Book : The Secret Of The Nagas
Author : Amish Tripathi
Label : Mythology / Fiction
Pages : 396
Price : Rs. 295
My Take on The Book :
The book is the sequel to the national best seller ‘ The Immortals Of Meluha ‘ and the second book on ‘ The Shiva Trilogy ‘ series . The first book happened to stirr quite a discussion amongst the critic circle , for the author was seen embarking on an unprecendented venture in sketching Lord Shiva as a mortal being . It is advisable that you grab a copy of the first book of the series before you indulge in this one . The story is a seamless continuation of the first book and so also one might feel lost if one ignores the first one.

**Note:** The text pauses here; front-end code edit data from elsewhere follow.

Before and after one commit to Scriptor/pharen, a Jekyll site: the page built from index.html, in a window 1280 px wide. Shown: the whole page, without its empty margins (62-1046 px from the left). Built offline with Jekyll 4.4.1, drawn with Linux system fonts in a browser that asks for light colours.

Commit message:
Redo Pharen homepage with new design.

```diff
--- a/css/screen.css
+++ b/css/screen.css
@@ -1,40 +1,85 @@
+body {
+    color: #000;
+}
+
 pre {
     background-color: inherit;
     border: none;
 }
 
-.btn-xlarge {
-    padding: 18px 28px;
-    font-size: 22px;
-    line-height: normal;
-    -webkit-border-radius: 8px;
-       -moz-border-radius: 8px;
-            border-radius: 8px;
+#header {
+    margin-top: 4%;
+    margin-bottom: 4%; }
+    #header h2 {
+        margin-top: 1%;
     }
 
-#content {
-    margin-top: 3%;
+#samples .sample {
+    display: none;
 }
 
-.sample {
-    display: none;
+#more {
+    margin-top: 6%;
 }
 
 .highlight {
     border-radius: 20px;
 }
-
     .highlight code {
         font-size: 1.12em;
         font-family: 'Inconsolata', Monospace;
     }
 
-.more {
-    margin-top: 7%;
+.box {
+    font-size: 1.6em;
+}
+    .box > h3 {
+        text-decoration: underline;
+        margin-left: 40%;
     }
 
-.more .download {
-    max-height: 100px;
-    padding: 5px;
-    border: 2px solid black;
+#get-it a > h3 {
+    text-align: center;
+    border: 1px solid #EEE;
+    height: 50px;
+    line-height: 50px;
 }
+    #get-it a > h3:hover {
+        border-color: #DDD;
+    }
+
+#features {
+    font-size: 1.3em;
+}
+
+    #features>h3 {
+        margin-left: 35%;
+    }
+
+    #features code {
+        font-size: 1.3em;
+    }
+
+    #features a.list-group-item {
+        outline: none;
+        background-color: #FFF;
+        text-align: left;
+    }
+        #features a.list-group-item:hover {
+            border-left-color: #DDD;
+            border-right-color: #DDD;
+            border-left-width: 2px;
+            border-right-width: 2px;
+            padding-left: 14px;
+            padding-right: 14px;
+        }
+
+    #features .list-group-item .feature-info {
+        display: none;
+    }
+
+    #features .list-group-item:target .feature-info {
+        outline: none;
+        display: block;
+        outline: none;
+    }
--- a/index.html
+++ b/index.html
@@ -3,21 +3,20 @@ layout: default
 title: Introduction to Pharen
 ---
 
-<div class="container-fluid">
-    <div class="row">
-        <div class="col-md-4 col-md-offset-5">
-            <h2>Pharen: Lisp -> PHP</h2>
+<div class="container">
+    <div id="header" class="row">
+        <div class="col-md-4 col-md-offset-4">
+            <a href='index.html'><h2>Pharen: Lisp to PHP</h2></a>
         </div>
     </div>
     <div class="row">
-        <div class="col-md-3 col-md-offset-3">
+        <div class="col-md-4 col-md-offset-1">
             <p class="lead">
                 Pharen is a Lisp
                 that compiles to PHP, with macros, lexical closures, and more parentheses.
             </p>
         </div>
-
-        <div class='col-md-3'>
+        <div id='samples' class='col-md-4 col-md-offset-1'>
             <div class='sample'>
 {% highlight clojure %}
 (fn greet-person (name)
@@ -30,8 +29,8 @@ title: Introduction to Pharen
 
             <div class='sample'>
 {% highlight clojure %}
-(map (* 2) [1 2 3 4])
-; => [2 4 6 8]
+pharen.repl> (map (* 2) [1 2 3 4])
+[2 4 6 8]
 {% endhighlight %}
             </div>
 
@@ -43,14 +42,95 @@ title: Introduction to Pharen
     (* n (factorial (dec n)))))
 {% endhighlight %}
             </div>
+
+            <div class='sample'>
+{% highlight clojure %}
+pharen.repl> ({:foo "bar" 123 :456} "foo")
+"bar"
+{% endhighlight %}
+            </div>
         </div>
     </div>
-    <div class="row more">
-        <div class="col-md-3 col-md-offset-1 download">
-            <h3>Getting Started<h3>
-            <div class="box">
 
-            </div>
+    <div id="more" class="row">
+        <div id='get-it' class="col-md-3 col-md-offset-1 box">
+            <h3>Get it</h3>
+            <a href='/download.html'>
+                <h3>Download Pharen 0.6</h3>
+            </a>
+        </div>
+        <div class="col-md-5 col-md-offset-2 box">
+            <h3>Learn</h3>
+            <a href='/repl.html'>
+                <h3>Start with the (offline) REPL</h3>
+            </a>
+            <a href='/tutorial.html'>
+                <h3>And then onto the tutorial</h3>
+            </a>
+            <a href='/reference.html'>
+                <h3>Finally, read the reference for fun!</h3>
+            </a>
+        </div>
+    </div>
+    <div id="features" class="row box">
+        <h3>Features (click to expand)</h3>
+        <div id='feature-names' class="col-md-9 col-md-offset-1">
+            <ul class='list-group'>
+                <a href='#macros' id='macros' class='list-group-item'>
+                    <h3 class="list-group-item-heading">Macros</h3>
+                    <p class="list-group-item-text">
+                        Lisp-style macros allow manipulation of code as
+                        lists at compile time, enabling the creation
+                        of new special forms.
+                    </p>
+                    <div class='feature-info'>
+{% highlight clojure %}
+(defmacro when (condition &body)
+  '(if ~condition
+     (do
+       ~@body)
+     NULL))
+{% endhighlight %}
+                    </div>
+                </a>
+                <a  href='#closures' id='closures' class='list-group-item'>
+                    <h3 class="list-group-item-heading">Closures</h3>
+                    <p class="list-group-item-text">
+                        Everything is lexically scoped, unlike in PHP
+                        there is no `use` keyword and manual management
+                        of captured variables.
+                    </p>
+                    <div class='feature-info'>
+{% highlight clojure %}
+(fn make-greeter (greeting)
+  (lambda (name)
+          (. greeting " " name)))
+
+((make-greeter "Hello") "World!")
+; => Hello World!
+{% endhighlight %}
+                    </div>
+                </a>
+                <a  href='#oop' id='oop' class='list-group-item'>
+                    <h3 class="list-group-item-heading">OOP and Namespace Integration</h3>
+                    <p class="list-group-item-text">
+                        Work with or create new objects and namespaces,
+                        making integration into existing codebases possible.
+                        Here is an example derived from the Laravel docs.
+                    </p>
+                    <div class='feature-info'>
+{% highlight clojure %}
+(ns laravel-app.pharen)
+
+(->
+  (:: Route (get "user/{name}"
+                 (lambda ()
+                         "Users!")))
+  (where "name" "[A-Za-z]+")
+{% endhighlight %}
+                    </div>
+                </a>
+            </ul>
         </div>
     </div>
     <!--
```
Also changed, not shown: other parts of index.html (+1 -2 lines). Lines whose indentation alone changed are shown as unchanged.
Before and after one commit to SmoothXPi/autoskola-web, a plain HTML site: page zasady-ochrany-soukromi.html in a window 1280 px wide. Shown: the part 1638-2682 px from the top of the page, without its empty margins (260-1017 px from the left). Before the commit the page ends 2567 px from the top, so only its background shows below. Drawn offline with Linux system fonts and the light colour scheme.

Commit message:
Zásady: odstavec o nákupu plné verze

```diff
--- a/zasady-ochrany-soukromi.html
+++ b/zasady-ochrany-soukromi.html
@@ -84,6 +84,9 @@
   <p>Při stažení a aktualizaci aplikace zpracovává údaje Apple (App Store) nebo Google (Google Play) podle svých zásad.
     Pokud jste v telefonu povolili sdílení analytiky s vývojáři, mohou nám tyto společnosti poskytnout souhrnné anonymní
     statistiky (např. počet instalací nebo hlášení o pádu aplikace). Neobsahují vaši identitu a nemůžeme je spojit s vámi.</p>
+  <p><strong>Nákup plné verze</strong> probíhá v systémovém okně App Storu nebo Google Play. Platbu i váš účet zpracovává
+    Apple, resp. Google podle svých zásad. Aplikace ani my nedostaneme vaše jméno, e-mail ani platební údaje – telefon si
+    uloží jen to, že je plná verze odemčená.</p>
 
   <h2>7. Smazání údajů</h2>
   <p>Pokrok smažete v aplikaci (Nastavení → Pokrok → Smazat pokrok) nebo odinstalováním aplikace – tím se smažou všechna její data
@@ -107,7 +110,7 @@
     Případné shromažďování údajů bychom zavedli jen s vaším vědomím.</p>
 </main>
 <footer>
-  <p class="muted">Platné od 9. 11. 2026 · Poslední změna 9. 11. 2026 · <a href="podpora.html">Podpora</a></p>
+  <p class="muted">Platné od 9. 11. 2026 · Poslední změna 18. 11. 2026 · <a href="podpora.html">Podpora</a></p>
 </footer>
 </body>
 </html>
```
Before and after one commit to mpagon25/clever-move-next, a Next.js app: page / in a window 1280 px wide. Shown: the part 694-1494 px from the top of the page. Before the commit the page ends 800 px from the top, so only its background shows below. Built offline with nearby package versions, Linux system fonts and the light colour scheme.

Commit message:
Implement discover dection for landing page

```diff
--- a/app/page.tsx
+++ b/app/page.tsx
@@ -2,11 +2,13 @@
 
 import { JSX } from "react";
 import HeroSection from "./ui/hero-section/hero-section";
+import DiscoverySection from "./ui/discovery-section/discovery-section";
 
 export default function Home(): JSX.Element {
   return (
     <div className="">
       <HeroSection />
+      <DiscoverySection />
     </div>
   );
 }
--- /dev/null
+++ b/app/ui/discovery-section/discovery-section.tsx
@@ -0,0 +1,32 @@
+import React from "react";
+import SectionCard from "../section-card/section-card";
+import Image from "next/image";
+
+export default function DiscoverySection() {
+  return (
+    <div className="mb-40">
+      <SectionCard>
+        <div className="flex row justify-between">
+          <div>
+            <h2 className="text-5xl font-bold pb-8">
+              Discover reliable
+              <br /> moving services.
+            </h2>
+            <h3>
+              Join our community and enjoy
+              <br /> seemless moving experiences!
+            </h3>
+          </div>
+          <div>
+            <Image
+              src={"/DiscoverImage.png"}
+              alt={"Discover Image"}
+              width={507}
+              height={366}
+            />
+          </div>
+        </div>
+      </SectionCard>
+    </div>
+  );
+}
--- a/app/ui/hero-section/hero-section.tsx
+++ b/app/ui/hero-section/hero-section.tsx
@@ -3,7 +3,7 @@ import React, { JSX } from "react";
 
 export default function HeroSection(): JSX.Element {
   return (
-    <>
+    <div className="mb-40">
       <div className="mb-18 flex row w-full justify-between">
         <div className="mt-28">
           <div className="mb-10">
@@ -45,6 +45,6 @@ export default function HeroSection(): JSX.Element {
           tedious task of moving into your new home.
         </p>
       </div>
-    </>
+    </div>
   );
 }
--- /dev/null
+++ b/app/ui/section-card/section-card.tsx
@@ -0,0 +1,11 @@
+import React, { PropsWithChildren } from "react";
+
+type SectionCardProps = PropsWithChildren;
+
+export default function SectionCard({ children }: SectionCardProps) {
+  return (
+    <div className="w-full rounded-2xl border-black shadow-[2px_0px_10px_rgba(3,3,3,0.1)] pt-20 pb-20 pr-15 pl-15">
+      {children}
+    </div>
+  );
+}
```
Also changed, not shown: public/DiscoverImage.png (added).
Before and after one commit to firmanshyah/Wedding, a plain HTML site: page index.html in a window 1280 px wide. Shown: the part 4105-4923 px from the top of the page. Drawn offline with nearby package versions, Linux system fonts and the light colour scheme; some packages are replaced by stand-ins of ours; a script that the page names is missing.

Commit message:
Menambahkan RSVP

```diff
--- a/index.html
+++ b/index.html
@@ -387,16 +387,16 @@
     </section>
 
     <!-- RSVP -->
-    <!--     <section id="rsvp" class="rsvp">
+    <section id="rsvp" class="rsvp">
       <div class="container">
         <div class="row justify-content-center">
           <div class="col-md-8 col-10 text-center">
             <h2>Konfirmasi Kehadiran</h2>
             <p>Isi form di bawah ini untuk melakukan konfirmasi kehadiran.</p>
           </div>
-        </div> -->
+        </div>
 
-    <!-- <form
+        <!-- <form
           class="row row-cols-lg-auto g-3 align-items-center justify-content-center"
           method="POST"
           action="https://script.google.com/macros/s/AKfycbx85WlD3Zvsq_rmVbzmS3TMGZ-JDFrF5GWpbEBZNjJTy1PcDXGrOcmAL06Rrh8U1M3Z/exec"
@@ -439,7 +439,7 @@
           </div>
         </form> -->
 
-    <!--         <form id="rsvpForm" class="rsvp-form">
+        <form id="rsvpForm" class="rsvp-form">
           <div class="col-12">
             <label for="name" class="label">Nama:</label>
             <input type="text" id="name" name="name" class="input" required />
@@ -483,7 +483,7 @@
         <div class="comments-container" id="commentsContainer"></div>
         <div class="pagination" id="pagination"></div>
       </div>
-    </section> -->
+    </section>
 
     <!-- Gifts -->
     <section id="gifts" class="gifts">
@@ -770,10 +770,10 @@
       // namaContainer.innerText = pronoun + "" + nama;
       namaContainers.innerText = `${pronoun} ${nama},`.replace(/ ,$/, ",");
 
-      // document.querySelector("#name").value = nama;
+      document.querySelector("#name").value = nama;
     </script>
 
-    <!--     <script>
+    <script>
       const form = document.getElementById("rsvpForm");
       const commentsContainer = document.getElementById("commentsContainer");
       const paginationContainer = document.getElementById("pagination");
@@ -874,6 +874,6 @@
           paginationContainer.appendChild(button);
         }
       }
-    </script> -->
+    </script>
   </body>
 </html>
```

In the sequel , as the title hints , the true essence of the Nagas remains the cynosure . The Nagas are believed to be the purporters of evil , while the suryavanshas and the chandravanshas enjoy a shade of purity . Here we see , Shiva , Sati and their warriors inquisitely being on the look out for the Nagas , to destroy them eventually and thus bring peace . Another intention being the Lord Shiva’s quest in finding out the reason that led to the death of his brother Brahaspati. The destruction of the Nagas also seem necessary for the dampening of the plague and ill health that has been preying upon the Brangras . Eventually , the story thrusts forward effortlessly , enlightening the reader at regular intervals with nuggets , sewing together bits and pieces of the otherwise unreasoned facts that were seen embodied in mythology . The story has been delt in a way that sounds more plausible to the atheists out there, who outrightly shun the concept of God merely because of the unreasonability of the myths . But then , this is purely a fictionised version , which doesnt make the act of believing any more enticing for an atheist .
While most of the incidents seem knit together in a way quite as Hindus believe to have occured centuries back , certain incidents are given intriguing twists and turns according to the whims and reasoning of the author . Needless to say , the book proved to be a compelling page turner for me , with the writing style being quite lucid , and sophisticated . It was a treat to find almost nil typos or grammer mistakes to serve as an aversion , which these days, has almost become an inevitable part of Indian publications ! . Being an ardent believer of Shiva , in a way , i was disappointed that Shiva is seen at his mellow best most of the times , having little in the story to highlight his prowess and greatness in its true sense , with Sati , Ganesha , Kali and the warriors seen more on the action front , even though the story revolves around magnanimity of Shiva . The character of Anandamayi has been given a naughty , sizzling edge to it , on her attempts to have Parvatheswar surrender to her love , in an almost filmy manner , lending a refreshing touch to the story at places .
One thing that i missed was the absence of subtleties ,when the authors dwell into the fineries of the emotions and scenarios.The book was absolutely driven forward by the story leaving little space to drill minute details in between fast paced events and thus the intensity with which the characters are portrayed suffer a let down . Also , why would Shiva and his warriors smoke marijuana ?! Or did they in the epic stories too ? I am not so sure of that. Sadly,those portions brought the picture of the intoxicated kinds to my mind ! . However , its worth mentioning the philosophical titbits the author has sprinkled at places . For example , the concept of masculinity and femininity as inevitable parts of the character of each person , the depth of each , deciding the strength or fragility of our character . We have been sculptured with shades of good and bad and its we who need to weigh good over bad so that we are able to achieve ultimate sanctity . As for me , the portions which are going to linger for a while would be one , the revelation of the Naga identity and two , the aforesaid piece of thinking .
I was reminded of The Davinvi Code and the other books in that series by Dan brown, when i found myself reading this book with the same utmost urgency . Definitely not a book thick on heavy words or intricate sentence construction ,which should make it an easy read . The sentences seemed to pour in , as if each word was meant to be , not a bit out of place or the plot skewed in any instance . You can finish the book in a matter of hours , maybe in a couple of sittings like i did . I am already looking forward to the last book on The Shiva Trilogy !